Exercise: Would you find each line in the entries below with the string "look" and copy it?

**** Entries provided

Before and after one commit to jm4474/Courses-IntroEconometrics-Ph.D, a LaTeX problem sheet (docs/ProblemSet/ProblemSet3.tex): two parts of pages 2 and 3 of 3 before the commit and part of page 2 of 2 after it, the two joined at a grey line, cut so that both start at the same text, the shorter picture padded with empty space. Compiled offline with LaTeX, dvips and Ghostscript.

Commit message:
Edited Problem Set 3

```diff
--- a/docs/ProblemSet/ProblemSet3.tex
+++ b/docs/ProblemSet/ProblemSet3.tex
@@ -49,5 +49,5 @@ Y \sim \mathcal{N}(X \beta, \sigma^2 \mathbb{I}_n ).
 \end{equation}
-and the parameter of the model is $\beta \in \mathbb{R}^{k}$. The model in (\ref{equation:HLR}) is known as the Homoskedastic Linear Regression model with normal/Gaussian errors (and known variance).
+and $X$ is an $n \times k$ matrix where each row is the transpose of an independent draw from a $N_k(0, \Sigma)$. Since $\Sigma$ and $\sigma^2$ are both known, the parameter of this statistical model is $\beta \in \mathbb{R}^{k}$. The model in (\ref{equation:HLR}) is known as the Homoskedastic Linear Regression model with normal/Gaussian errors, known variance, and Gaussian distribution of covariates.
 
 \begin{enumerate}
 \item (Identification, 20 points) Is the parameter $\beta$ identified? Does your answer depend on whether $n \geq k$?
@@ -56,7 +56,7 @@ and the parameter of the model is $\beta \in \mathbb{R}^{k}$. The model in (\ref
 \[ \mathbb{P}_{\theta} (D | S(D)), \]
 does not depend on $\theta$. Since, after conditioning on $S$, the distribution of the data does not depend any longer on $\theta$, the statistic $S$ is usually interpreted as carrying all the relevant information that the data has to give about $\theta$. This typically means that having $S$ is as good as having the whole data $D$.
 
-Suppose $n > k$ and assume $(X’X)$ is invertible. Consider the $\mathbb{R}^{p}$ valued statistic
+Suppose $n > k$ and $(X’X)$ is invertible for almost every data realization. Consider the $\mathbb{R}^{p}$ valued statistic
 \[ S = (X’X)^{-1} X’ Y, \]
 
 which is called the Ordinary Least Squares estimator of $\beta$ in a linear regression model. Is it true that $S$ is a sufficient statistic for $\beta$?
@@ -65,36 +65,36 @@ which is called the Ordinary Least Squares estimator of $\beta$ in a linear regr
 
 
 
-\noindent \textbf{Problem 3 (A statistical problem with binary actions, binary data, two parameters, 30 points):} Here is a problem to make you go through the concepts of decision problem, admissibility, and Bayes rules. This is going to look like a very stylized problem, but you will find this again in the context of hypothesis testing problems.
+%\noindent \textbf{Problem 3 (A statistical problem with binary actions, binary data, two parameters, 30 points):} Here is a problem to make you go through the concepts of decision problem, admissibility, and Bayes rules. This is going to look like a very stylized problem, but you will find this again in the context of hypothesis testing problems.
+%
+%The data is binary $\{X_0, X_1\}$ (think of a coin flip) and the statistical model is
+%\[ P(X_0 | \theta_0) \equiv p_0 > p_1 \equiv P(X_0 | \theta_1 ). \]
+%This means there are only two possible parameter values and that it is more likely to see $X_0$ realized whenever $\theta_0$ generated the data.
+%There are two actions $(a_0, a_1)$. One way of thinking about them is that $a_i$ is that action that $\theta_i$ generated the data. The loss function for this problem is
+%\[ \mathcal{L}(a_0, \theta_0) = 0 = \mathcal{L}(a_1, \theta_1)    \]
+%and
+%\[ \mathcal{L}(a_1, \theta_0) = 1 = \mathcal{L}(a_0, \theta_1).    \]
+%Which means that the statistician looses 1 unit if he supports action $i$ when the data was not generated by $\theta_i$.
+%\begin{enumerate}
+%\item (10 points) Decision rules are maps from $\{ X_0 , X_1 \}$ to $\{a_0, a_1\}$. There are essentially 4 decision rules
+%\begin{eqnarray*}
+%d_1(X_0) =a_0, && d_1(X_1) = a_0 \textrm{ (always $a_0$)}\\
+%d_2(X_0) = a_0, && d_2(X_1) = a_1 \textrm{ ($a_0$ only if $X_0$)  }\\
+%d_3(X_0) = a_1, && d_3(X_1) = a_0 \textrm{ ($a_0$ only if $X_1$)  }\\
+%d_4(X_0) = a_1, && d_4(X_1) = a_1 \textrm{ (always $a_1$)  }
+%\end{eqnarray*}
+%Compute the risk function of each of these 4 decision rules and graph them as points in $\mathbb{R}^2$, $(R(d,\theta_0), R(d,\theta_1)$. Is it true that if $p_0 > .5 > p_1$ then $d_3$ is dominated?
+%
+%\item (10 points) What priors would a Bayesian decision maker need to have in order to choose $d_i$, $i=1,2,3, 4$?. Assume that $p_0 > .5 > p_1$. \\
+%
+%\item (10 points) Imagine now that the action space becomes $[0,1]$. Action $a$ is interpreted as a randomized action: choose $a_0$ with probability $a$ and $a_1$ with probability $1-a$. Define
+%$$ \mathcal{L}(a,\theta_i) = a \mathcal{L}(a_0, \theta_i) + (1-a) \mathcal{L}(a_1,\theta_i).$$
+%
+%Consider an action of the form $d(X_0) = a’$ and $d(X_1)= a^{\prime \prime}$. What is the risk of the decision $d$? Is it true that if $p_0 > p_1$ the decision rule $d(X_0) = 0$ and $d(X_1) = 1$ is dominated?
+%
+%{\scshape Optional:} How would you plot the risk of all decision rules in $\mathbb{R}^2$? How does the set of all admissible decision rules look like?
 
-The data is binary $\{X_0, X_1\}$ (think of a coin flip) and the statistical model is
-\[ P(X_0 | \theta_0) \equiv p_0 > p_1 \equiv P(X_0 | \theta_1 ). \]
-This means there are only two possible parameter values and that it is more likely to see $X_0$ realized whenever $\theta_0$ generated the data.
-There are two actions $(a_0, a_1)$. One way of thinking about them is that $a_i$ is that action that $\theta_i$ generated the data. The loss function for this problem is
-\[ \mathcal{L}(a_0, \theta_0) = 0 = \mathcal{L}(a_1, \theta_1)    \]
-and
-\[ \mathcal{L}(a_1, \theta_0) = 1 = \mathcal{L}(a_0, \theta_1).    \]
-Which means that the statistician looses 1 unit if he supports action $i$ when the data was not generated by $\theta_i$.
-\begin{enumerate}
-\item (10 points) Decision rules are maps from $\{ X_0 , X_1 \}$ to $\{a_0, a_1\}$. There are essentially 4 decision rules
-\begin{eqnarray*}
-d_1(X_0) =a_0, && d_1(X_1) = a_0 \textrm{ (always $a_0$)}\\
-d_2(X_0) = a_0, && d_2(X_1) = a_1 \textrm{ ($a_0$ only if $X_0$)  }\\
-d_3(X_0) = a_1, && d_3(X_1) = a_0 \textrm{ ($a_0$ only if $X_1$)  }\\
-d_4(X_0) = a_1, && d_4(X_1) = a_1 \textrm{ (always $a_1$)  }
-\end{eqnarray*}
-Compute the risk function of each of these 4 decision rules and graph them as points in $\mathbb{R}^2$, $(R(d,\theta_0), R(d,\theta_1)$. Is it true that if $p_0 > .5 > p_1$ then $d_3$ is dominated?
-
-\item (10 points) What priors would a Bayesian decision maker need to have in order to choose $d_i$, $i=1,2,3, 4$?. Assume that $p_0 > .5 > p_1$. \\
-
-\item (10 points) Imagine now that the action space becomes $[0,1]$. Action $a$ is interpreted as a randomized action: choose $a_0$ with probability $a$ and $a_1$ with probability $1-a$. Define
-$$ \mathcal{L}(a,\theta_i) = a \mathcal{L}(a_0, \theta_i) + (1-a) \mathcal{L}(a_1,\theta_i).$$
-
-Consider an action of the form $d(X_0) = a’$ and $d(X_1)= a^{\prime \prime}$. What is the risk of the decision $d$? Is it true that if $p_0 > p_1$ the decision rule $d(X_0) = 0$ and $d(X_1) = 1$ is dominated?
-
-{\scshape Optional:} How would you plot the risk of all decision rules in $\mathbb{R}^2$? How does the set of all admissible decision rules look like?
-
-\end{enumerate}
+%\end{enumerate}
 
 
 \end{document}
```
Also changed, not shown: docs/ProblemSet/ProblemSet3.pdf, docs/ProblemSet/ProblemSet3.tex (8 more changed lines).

********

Exercise response:
-\noindent \textbf{Problem 3 (A statistical problem with binary actions, binary data, two parameters, 30 points):} Here is a problem to make you go through the concepts of decision problem, admissibility, and Bayes rules. This is going to look like a very stylized problem, but you will find this again in the context of hypothesis testing problems.
+%\noindent \textbf{Problem 3 (A statistical problem with binary actions, binary data, two parameters, 30 points):} Here is a problem to make you go through the concepts of decision problem, admissibility, and Bayes rules. This is going to look like a very stylized problem, but you will find this again in the context of hypothesis testing problems.
+%{\scshape Optional:} How would you plot the risk of all decision rules in $\mathbb{R}^2$? How does the set of all admissible decision rules look like?
-{\scshape Optional:} How would you plot the risk of all decision rules in $\mathbb{R}^2$? How does the set of all admissible decision rules look like?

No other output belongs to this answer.